▸ **HOW TO COMPLETE THIS TASK**: Output all of the listing below, leaving every line unchanged.

▸ **DATA EXTRACT**:
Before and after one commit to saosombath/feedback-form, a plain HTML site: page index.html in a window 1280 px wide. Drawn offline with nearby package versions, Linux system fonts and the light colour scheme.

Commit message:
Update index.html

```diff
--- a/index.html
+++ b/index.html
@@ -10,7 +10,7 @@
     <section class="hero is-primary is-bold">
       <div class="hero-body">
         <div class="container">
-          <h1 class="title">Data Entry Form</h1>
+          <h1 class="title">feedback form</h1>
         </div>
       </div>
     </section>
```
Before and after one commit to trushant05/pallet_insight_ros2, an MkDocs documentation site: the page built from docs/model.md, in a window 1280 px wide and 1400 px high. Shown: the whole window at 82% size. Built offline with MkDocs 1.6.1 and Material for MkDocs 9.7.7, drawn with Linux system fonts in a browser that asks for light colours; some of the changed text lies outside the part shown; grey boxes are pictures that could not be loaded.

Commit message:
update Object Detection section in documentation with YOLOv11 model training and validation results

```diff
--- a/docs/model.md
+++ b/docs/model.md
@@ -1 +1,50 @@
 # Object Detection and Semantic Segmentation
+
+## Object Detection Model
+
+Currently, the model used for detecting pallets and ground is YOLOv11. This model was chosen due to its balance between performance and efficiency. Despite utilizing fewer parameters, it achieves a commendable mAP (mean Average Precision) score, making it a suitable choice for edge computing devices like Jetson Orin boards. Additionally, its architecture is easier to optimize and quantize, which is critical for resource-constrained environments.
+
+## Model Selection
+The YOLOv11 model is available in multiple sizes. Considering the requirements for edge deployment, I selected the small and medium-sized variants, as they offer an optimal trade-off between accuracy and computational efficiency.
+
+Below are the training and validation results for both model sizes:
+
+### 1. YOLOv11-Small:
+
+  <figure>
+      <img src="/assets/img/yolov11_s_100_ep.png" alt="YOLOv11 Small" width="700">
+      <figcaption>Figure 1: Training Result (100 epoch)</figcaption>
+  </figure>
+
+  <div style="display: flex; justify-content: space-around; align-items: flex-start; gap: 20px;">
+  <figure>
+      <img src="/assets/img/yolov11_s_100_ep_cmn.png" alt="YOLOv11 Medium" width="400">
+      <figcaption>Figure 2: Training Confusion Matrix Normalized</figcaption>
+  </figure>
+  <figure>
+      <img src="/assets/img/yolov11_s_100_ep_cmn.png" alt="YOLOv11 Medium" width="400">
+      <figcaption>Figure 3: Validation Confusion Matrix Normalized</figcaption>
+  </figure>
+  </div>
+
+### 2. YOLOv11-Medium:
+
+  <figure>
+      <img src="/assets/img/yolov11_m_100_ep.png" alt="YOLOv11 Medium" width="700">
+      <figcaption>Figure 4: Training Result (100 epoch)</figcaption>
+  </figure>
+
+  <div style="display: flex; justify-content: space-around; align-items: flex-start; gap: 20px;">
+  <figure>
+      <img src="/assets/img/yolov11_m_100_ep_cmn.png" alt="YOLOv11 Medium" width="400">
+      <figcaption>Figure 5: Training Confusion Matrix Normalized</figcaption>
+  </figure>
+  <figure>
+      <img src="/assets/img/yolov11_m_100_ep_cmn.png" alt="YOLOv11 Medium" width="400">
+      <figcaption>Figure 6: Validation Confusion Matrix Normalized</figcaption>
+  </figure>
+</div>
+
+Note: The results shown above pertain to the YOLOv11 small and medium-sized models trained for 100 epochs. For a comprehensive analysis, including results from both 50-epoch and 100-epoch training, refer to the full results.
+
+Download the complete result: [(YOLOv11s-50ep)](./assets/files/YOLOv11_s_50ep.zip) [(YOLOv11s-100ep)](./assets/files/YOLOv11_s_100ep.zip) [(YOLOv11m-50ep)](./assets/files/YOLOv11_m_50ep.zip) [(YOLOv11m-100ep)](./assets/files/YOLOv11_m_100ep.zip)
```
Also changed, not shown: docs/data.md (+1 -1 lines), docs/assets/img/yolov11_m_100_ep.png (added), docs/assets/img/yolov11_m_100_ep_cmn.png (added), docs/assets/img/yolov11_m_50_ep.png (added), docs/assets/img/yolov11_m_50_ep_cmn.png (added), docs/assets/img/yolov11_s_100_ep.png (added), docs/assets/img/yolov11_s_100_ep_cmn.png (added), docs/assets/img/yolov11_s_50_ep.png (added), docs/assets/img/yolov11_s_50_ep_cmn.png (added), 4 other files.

▸ **WRITTEN SOLUTION**:
Before and after one commit to saosombath/feedback-form, a plain HTML site: page index.html in a window 1280 px wide. Drawn offline with nearby package versions, Linux system fonts and the light colour scheme.

Commit message:
Update index.html

```diff
--- a/index.html
+++ b/index.html
@@ -10,7 +10,7 @@
     <section class="hero is-primary is-bold">
       <div class="hero-body">
         <div class="container">
-          <h1 class="title">Data Entry Form</h1>
+          <h1 class="title">feedback form</h1>
         </div>
       </div>
     </section>
```
Before and after one commit to trushant05/pallet_insight_ros2, an MkDocs documentation site: the page built from docs/model.md, in a window 1280 px wide and 1400 px high. Shown: the whole window at 82% size. Built offline with MkDocs 1.6.1 and Material for MkDocs 9.7.7, drawn with Linux system fonts in a browser that asks for light colours; some of the changed text lies outside the part shown; grey boxes are pictures that could not be loaded.

Commit message:
update Object Detection section in documentation with YOLOv11 model training and validation results

```diff
--- a/docs/model.md
+++ b/docs/model.md
@@ -1 +1,50 @@
 # Object Detection and Semantic Segmentation
+
+## Object Detection Model
+
+Currently, the model used for detecting pallets and ground is YOLOv11. This model was chosen due to its balance between performance and efficiency. Despite utilizing fewer parameters, it achieves a commendable mAP (mean Average Precision) score, making it a suitable choice for edge computing devices like Jetson Orin boards. Additionally, its architecture is easier to optimize and quantize, which is critical for resource-constrained environments.
+
+## Model Selection
+The YOLOv11 model is available in multiple sizes. Considering the requirements for edge deployment, I selected the small and medium-sized variants, as they offer an optimal trade-off between accuracy and computational efficiency.
+
+Below are the training and validation results for both model sizes:
+
+### 1. YOLOv11-Small:
+
+  <figure>
+      <img src="/assets/img/yolov11_s_100_ep.png" alt="YOLOv11 Small" width="700">
+      <figcaption>Figure 1: Training Result (100 epoch)</figcaption>
+  </figure>
+
+  <div style="display: flex; justify-content: space-around; align-items: flex-start; gap: 20px;">
+  <figure>
+      <img src="/assets/img/yolov11_s_100_ep_cmn.png" alt="YOLOv11 Medium" width="400">
+      <figcaption>Figure 2: Training Confusion Matrix Normalized</figcaption>
+  </figure>
+  <figure>
+      <img src="/assets/img/yolov11_s_100_ep_cmn.png" alt="YOLOv11 Medium" width="400">
+      <figcaption>Figure 3: Validation Confusion Matrix Normalized</figcaption>
+  </figure>
+  </div>
+
+### 2. YOLOv11-Medium:
+
+  <figure>
+      <img src="/assets/img/yolov11_m_100_ep.png" alt="YOLOv11 Medium" width="700">
+      <figcaption>Figure 4: Training Result (100 epoch)</figcaption>
+  </figure>
+
+  <div style="display: flex; justify-content: space-around; align-items: flex-start; gap: 20px;">
+  <figure>
+      <img src="/assets/img/yolov11_m_100_ep_cmn.png" alt="YOLOv11 Medium" width="400">
+      <figcaption>Figure 5: Training Confusion Matrix Normalized</figcaption>
+  </figure>
+  <figure>
+      <img src="/assets/img/yolov11_m_100_ep_cmn.png" alt="YOLOv11 Medium" width="400">
+      <figcaption>Figure 6: Validation Confusion Matrix Normalized</figcaption>
+  </figure>
+</div>
+
+Note: The results shown above pertain to the YOLOv11 small and medium-sized models trained for 100 epochs. For a comprehensive analysis, including results from both 50-epoch and 100-epoch training, refer to the full results.
+
+Download the complete result: [(YOLOv11s-50ep)](./assets/files/YOLOv11_s_50ep.zip) [(YOLOv11s-100ep)](./assets/files/YOLOv11_s_100ep.zip) [(YOLOv11m-50ep)](./assets/files/YOLOv11_m_50ep.zip) [(YOLOv11m-100ep)](./assets/files/YOLOv11_m_100ep.zip)
```
Also changed, not shown: docs/data.md (+1 -1 lines), docs/assets/img/yolov11_m_100_ep.png (added), docs/assets/img/yolov11_m_100_ep_cmn.png (added), docs/assets/img/yolov11_m_50_ep.png (added), docs/assets/img/yolov11_m_50_ep_cmn.png (added), docs/assets/img/yolov11_s_100_ep.png (added), docs/assets/img/yolov11_s_100_ep_cmn.png (added), docs/assets/img/yolov11_s_50_ep.png (added), docs/assets/img/yolov11_s_50_ep_cmn.png (added), 4 other files.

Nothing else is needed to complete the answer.